Content revision data:
=-=-=-=-=
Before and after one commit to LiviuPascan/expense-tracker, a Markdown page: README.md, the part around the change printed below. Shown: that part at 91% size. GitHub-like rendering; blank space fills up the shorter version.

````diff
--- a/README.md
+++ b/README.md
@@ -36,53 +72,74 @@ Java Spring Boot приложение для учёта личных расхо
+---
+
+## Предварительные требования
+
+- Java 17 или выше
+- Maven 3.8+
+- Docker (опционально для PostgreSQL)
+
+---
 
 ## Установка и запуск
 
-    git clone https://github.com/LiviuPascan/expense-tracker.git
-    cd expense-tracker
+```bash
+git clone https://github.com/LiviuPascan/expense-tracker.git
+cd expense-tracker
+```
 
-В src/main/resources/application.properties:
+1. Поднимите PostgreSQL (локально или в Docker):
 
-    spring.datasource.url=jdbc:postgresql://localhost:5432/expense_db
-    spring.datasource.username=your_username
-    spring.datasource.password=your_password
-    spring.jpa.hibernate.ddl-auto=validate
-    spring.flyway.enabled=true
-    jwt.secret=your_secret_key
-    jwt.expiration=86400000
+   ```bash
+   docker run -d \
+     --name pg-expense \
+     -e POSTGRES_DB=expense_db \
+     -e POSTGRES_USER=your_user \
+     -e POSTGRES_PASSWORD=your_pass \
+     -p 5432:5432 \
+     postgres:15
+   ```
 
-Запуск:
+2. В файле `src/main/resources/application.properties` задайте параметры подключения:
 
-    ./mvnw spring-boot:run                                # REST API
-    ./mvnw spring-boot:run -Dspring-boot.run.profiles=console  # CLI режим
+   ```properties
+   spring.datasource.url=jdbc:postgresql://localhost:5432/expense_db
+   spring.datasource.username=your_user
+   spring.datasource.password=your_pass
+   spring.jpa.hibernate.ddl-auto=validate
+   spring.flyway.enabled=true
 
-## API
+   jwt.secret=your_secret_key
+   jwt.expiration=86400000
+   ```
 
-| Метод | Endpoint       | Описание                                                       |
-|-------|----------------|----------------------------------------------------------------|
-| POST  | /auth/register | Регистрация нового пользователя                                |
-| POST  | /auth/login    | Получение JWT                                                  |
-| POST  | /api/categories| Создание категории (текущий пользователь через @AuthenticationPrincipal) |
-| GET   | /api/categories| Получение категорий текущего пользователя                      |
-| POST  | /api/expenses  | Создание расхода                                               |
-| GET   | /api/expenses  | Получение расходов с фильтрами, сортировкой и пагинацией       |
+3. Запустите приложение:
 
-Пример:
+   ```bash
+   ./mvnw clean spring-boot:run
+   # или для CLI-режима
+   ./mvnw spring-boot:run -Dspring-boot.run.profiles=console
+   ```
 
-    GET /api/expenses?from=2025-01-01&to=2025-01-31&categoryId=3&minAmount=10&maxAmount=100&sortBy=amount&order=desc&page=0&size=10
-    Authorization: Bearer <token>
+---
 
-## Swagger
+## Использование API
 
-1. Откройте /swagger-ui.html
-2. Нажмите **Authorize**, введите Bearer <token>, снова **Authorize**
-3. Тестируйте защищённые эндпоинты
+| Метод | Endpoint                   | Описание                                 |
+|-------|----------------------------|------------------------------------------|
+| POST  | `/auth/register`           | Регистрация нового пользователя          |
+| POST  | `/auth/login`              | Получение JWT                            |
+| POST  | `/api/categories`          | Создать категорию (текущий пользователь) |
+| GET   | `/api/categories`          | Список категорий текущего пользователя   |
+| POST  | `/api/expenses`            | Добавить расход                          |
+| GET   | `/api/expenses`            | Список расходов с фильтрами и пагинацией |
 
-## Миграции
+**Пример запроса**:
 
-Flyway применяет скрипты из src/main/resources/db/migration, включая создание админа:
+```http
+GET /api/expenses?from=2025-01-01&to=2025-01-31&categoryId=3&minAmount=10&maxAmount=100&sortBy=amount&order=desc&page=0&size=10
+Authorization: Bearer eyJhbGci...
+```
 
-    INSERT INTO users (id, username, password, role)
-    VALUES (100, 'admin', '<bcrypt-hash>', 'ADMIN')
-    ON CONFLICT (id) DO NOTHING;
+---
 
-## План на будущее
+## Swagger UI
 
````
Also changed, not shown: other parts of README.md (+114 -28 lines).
=-=-=-=-=
## Work request
Copy the entries word for word.

## Exercise solution
Before and after one commit to LiviuPascan/expense-tracker, a Markdown page: README.md, the part around the change printed below. Shown: that part at 91% size. GitHub-like rendering; blank space fills up the shorter version.

````diff
--- a/README.md
+++ b/README.md
@@ -36,53 +72,74 @@ Java Spring Boot приложение для учёта личных расхо
+---
+
+## Предварительные требования
+
+- Java 17 или выше
+- Maven 3.8+
+- Docker (опционально для PostgreSQL)
+
+---
 
 ## Установка и запуск
 
-    git clone https://github.com/LiviuPascan/expense-tracker.git
-    cd expense-tracker
+```bash
+git clone https://github.com/LiviuPascan/expense-tracker.git
+cd expense-tracker
+```
 
-В src/main/resources/application.properties:
+1. Поднимите PostgreSQL (локально или в Docker):
 
-    spring.datasource.url=jdbc:postgresql://localhost:5432/expense_db
-    spring.datasource.username=your_username
-    spring.datasource.password=your_password
-    spring.jpa.hibernate.ddl-auto=validate
-    spring.flyway.enabled=true
-    jwt.secret=your_secret_key
-    jwt.expiration=86400000
+   ```bash
+   docker run -d \
+     --name pg-expense \
+     -e POSTGRES_DB=expense_db \
+     -e POSTGRES_USER=your_user \
+     -e POSTGRES_PASSWORD=your_pass \
+     -p 5432:5432 \
+     postgres:15
+   ```
 
-Запуск:
+2. В файле `src/main/resources/application.properties` задайте параметры подключения:
 
-    ./mvnw spring-boot:run                                # REST API
-    ./mvnw spring-boot:run -Dspring-boot.run.profiles=console  # CLI режим
+   ```properties
+   spring.datasource.url=jdbc:postgresql://localhost:5432/expense_db
+   spring.datasource.username=your_user
+   spring.datasource.password=your_pass
+   spring.jpa.hibernate.ddl-auto=validate
+   spring.flyway.enabled=true
 
-## API
+   jwt.secret=your_secret_key
+   jwt.expiration=86400000
+   ```
 
-| Метод | Endpoint       | Описание                                                       |
-|-------|----------------|----------------------------------------------------------------|
-| POST  | /auth/register | Регистрация нового пользователя                                |
-| POST  | /auth/login    | Получение JWT                                                  |
-| POST  | /api/categories| Создание категории (текущий пользователь через @AuthenticationPrincipal) |
-| GET   | /api/categories| Получение категорий текущего пользователя                      |
-| POST  | /api/expenses  | Создание расхода                                               |
-| GET   | /api/expenses  | Получение расходов с фильтрами, сортировкой и пагинацией       |
+3. Запустите приложение:
 
-Пример:
+   ```bash
+   ./mvnw clean spring-boot:run
+   # или для CLI-режима
+   ./mvnw spring-boot:run -Dspring-boot.run.profiles=console
+   ```
 
-    GET /api/expenses?from=2025-01-01&to=2025-01-31&categoryId=3&minAmount=10&maxAmount=100&sortBy=amount&order=desc&page=0&size=10
-    Authorization: Bearer <token>
+---
 
-## Swagger
+## Использование API
 
-1. Откройте /swagger-ui.html
-2. Нажмите **Authorize**, введите Bearer <token>, снова **Authorize**
-3. Тестируйте защищённые эндпоинты
+| Метод | Endpoint                   | Описание                                 |
+|-------|----------------------------|------------------------------------------|
+| POST  | `/auth/register`           | Регистрация нового пользователя          |
+| POST  | `/auth/login`              | Получение JWT                            |
+| POST  | `/api/categories`          | Создать категорию (текущий пользователь) |
+| GET   | `/api/categories`          | Список категорий текущего пользователя   |
+| POST  | `/api/expenses`            | Добавить расход                          |
+| GET   | `/api/expenses`            | Список расходов с фильтрами и пагинацией |
 
-## Миграции
+**Пример запроса**:
 
-Flyway применяет скрипты из src/main/resources/db/migration, включая создание админа:
+```http
+GET /api/expenses?from=2025-01-01&to=2025-01-31&categoryId=3&minAmount=10&maxAmount=100&sortBy=amount&order=desc&page=0&size=10
+Authorization: Bearer eyJhbGci...
+```
 
-    INSERT INTO users (id, username, password, role)
-    VALUES (100, 'admin', '<bcrypt-hash>', 'ADMIN')
-    ON CONFLICT (id) DO NOTHING;
+---
 
-## План на будущее
+## Swagger UI
 
````
Also changed, not shown: other parts of README.md (+114 -28 lines).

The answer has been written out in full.